• _Brief_
From the listing below, extract every line in which the word "this" appears.

═════ Data provided ═════

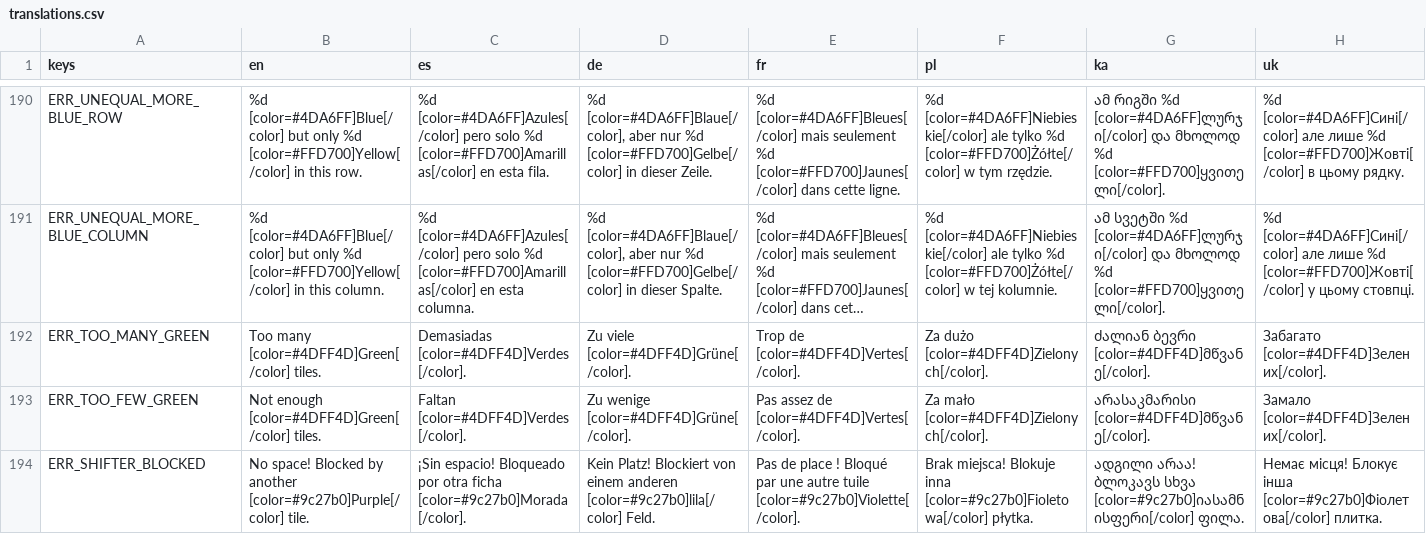
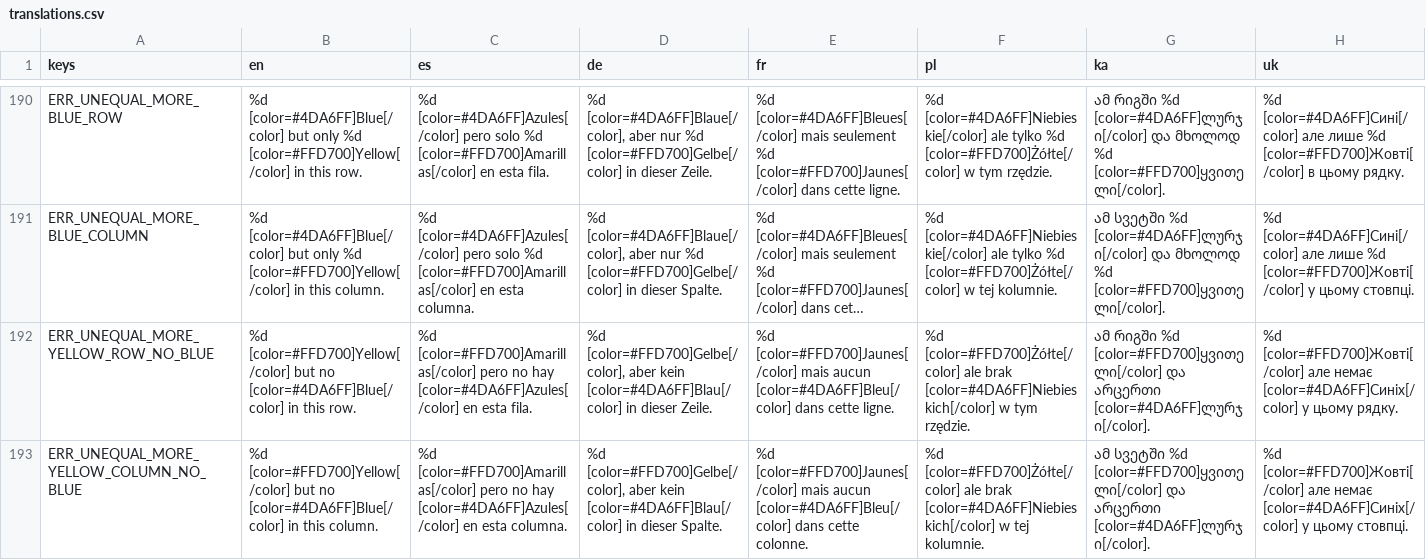
Before and after one commit to geeks0n-byte/project-taku, a CSV file: resources/localization/translations.csv, drawn as a sheet; only a part is shown, gaps mark what is left out; the shorter side is filled out with more unchanged rows; long unchanged cells end in …; the diff covers the shown part only; the diff names each change by its address in the sheet, - before the commit and + after, or states it on an @@ line.

```diff
--- a/resources/localization/translations.csv
+++ b/resources/localization/translations.csv
+row 192: ERR_UNEQUAL_MORE_YELLOW_ROW_NO_BLUE | %d [color=#FFD700]Yellow[/color] but no [color=#4DA6FF]Blue[/color] in this row. | %d [color=#FFD700]Amarillas[/color] pero no hay [color=#4DA6FF]Azules[/color] en esta fila. | %d [color=#FFD700]Gelbe[/color], aber kein [color=#4DA6FF]Blau[/color] in dieser Zeile. | %d [color=#FFD700]Jaunes[/color] mais aucun [color=#4DA6FF]Bleu[/color] dans cette ligne. | %d [color=#FFD700]Żółte[/color] ale brak [color=#4DA6FF]Niebieskich[/color] w tym rzędzie. | ამ რიგში %d [color=#FFD700]ყვითელი[/color] და არცერთი [color=#4DA6FF]ლურჯი[/color]. | %d [color=#FFD700]Жовті[/color] але немає [color=#4DA6FF]Синіх[/color] у цьому рядку.
+row 193: ERR_UNEQUAL_MORE_YELLOW_COLUMN_NO_BLUE | %d [color=#FFD700]Yellow[/color] but no [color=#4DA6FF]Blue[/color] in this column. | %d [color=#FFD700]Amarillas[/color] pero no hay [color=#4DA6FF]Azules[/color] en esta columna. | %d [color=#FFD700]Gelbe[/color], aber kein [color=#4DA6FF]Blau[/color] in dieser Spalte. | %d [color=#FFD700]Jaunes[/color] mais aucun [color=#4DA6FF]Bleu[/color] dans cette colonne. | %d [color=#FFD700]Żółte[/color] ale brak [color=#4DA6FF]Niebieskich[/color] w tej kolumnie. | ამ სვეტში %d [color=#FFD700]ყვითელი[/color] და არცერთი [color=#4DA6FF]ლურჯი[/color]. | %d [color=#FFD700]Жовті[/color] але немає [color=#4DA6FF]Синіх[/color] у цьому стовпці.
```
Also changed, not shown: 2 added rows and 14 edited cells elsewhere in this file, 14 other files.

═════

• _Solution to the problem_
+row 192: ERR_UNEQUAL_MORE_YELLOW_ROW_NO_BLUE | %d [color=#FFD700]Yellow[/color] but no [color=#4DA6FF]Blue[/color] in this row. | %d [color=#FFD700]Amarillas[/color] pero no hay [color=#4DA6FF]Azules[/color] en esta fila. | %d [color=#FFD700]Gelbe[/color], aber kein [color=#4DA6FF]Blau[/color] in dieser Zeile. | %d [color=#FFD700]Jaunes[/color] mais aucun [color=#4DA6FF]Bleu[/color] dans cette ligne. | %d [color=#FFD700]Żółte[/color] ale brak [color=#4DA6FF]Niebieskich[/color] w tym rzędzie. | ამ რიგში %d [color=#FFD700]ყვითელი[/color] და არცერთი [color=#4DA6FF]ლურჯი[/color]. | %d [color=#FFD700]Жовті[/color] але немає [color=#4DA6FF]Синіх[/color] у цьому рядку.
+row 193: ERR_UNEQUAL_MORE_YELLOW_COLUMN_NO_BLUE | %d [color=#FFD700]Yellow[/color] but no [color=#4DA6FF]Blue[/color] in this column. | %d [color=#FFD700]Amarillas[/color] pero no hay [color=#4DA6FF]Azules[/color] en esta columna. | %d [color=#FFD700]Gelbe[/color], aber kein [color=#4DA6FF]Blau[/color] in dieser Spalte. | %d [color=#FFD700]Jaunes[/color] mais aucun [color=#4DA6FF]Bleu[/color] dans cette colonne. | %d [color=#FFD700]Żółte[/color] ale brak [color=#4DA6FF]Niebieskich[/color] w tej kolumnie. | ამ სვეტში %d [color=#FFD700]ყვითელი[/color] და არცერთი [color=#4DA6FF]ლურჯი[/color]. | %d [color=#FFD700]Жовті[/color] але немає [color=#4DA6FF]Синіх[/color] у цьому стовпці.
Also changed, not shown: 2 added rows and 14 edited cells elsewhere in this file, 14 other files.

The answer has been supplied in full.